Our “Palm webOS Night @ Pivotal Labs” was well attended two weeks ago. Mitch Allen, of Palm introduced talks by Palm’s Jesse Donaldson & yours truly. Jesse walked through an overview of how to write a Mojo (the name for Palm’s framework) application and I shared our experiences, including how test-driven development can work on the platform. After working with Palm’s new operating system for several months it was great finally to be able to share our experiences, talk up agile practices, and answer questions.
But don’t take my word for it – go see and/or listen for yourself, or just go read Jesse’s slides or my slides.
The following week the San Francisco webOS Meetup was at Palm headquarters on July 28th. The organizers asked we give the same talks. We had a larger crowd but had similar questions about platform direction and experiences. While this event at Palm wasn’t recorded, the content was largely the same and it was just as great to hear enthusiasm in the community.
This excitement carries over to this Saturday. August 8th is PreDevCamp, a worldwide, self-organizing event where developers will be hacking together to teach & learn how to write applications for webOS.
I’ll be at the San Francisco event, which is going to be at Palm in Sunnyvale (not exactly SF), talkin’ agile, helping out and of course, hacking a bit. If you’re in the Bay Area, come say, “Hi.” If you’re not, then register for your local PreDevCamp and go code up some apps.
Today’s the big day: the Palm® Pre™ has launched.
We’ve been happy to be partner with Palm and we’ve been working very hard towards this day.
We are happy to have several applications in the App Catalog:
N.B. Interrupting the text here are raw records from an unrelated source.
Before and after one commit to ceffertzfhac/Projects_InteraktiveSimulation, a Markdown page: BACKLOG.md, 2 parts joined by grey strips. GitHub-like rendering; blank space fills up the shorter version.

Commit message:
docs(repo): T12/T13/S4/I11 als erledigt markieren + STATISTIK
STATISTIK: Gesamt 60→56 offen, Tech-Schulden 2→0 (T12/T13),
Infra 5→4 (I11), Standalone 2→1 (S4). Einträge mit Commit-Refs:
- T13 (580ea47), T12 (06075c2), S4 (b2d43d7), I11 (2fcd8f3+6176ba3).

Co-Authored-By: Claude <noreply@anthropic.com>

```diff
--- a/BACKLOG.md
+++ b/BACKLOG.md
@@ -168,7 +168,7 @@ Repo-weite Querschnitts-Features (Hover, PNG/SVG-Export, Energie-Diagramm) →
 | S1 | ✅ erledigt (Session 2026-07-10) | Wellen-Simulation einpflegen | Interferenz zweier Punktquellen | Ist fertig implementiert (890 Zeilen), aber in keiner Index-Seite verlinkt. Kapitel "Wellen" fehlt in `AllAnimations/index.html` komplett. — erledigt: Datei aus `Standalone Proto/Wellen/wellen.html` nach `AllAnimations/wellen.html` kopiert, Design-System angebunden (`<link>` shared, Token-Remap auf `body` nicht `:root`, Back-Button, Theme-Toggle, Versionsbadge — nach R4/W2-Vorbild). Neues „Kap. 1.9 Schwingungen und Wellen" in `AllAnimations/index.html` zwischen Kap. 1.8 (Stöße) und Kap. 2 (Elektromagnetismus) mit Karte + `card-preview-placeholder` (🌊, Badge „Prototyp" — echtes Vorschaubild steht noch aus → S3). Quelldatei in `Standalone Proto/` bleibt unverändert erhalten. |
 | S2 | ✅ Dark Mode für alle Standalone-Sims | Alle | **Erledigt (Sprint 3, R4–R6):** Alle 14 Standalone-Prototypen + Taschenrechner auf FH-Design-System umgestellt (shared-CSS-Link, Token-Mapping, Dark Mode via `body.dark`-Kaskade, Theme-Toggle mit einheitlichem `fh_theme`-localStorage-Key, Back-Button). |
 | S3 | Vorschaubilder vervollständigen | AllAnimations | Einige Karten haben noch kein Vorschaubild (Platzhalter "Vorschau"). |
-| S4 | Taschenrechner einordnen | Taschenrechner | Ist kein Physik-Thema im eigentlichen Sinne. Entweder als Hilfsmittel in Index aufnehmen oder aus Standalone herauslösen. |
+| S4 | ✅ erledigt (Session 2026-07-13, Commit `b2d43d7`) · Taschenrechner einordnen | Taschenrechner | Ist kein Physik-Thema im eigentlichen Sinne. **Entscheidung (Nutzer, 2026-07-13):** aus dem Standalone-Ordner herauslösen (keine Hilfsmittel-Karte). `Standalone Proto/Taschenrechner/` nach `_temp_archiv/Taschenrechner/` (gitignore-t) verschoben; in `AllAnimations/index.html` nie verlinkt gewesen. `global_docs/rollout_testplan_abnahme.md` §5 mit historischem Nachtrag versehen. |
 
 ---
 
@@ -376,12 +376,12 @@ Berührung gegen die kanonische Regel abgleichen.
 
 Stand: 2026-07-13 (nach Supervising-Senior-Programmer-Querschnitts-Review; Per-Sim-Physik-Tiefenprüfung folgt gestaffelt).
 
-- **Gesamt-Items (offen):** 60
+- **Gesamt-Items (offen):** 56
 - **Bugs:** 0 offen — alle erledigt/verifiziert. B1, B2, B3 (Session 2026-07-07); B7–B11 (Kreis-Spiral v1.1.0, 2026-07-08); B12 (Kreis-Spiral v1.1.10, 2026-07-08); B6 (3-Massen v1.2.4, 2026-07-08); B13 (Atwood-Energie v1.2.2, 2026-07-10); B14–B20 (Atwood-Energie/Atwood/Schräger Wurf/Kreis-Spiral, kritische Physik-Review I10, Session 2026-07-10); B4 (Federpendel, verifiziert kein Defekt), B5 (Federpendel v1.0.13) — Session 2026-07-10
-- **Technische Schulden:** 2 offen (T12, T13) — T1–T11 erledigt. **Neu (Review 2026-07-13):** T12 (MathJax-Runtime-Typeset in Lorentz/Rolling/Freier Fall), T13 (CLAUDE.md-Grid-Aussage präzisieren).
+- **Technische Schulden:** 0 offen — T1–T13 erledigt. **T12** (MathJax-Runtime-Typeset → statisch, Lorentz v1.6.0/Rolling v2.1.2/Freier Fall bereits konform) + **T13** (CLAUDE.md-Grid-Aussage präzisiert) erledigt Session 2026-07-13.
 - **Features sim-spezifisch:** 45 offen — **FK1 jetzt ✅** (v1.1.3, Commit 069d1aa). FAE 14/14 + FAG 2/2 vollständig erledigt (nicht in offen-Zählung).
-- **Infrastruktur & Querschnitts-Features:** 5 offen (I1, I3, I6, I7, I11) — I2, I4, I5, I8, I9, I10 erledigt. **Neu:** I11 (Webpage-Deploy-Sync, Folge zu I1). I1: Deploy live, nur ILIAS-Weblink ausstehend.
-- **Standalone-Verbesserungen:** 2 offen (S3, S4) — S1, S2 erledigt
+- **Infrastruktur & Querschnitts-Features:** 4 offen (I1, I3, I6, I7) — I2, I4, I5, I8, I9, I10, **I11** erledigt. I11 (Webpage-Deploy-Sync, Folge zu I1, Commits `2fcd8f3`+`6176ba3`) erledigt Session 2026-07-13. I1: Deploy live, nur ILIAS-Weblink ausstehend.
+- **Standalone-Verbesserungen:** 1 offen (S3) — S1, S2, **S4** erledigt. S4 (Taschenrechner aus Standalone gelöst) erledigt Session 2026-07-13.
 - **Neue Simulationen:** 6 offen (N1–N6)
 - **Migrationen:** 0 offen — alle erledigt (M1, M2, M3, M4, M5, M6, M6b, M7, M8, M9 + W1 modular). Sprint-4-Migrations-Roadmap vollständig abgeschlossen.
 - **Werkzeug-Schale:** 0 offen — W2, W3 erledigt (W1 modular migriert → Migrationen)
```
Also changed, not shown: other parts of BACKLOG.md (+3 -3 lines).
When the Mojo™ SDK is publicly available, we will be releasing various open-source tools to aid development:
- Jasmine: BDD testing framework
- Pockets: various libraries and utilities for Palm webOS development
Ian McFarland and I did an interview with John Cox of Network World for his recent article on Palm’s webOS.
You can read the article at:
Ian McFarland and I spoke to Priya Ganapati of Wired this morning about the Palm Pre, webOS and Mojo Application Framework. It was a follow-on interview to Mitch Allen’s Webcast this morning. (Check http://developer.palm.com for the webcast; it will be posted soon.)
Check out the Wired blog post at:
Palm shook up the mobile world at CES 2009 when they announced the Palm® Prē™ and webOS™. And while webOS™ defines new possibilities for the mobile experience, it is the possibilities for the developer that sold us and led us to pursue a partnership with Palm.
You can create a great application with many platforms, but it can be far from easy for the developer; at times I swear I hear circus music as I jump through an endless array of hoops, in an effort to build my application.
The Mojo Application Framework is built for the developer, just as a BMW is built for the driver. (Not that the passengers get a bad deal either.) Most mobile platforms frustrate me as they seem like the state of the art in desktop development circa the 1990′s. With Mojo, the development experience is more like using Rails or Django and less like using C++.
Pivotal plans to bring our practices to developing with the Mojo framework, such as Continuous Integration, and Test/Behavior Driven Development. Expect to see a variety of open source tools from us to support these efforts.
Gizmodo’s Brian Lam recently wrote, “Palm dropped their new smartphone and their new operating system on us, and it is maybe the most interesting phone I have seen this decade.” Though the Palm Pre definitely evokes intense gadget lust, webOS and the Mojo Application Framework combine as one of the most interesting development platforms that I have seen in some time.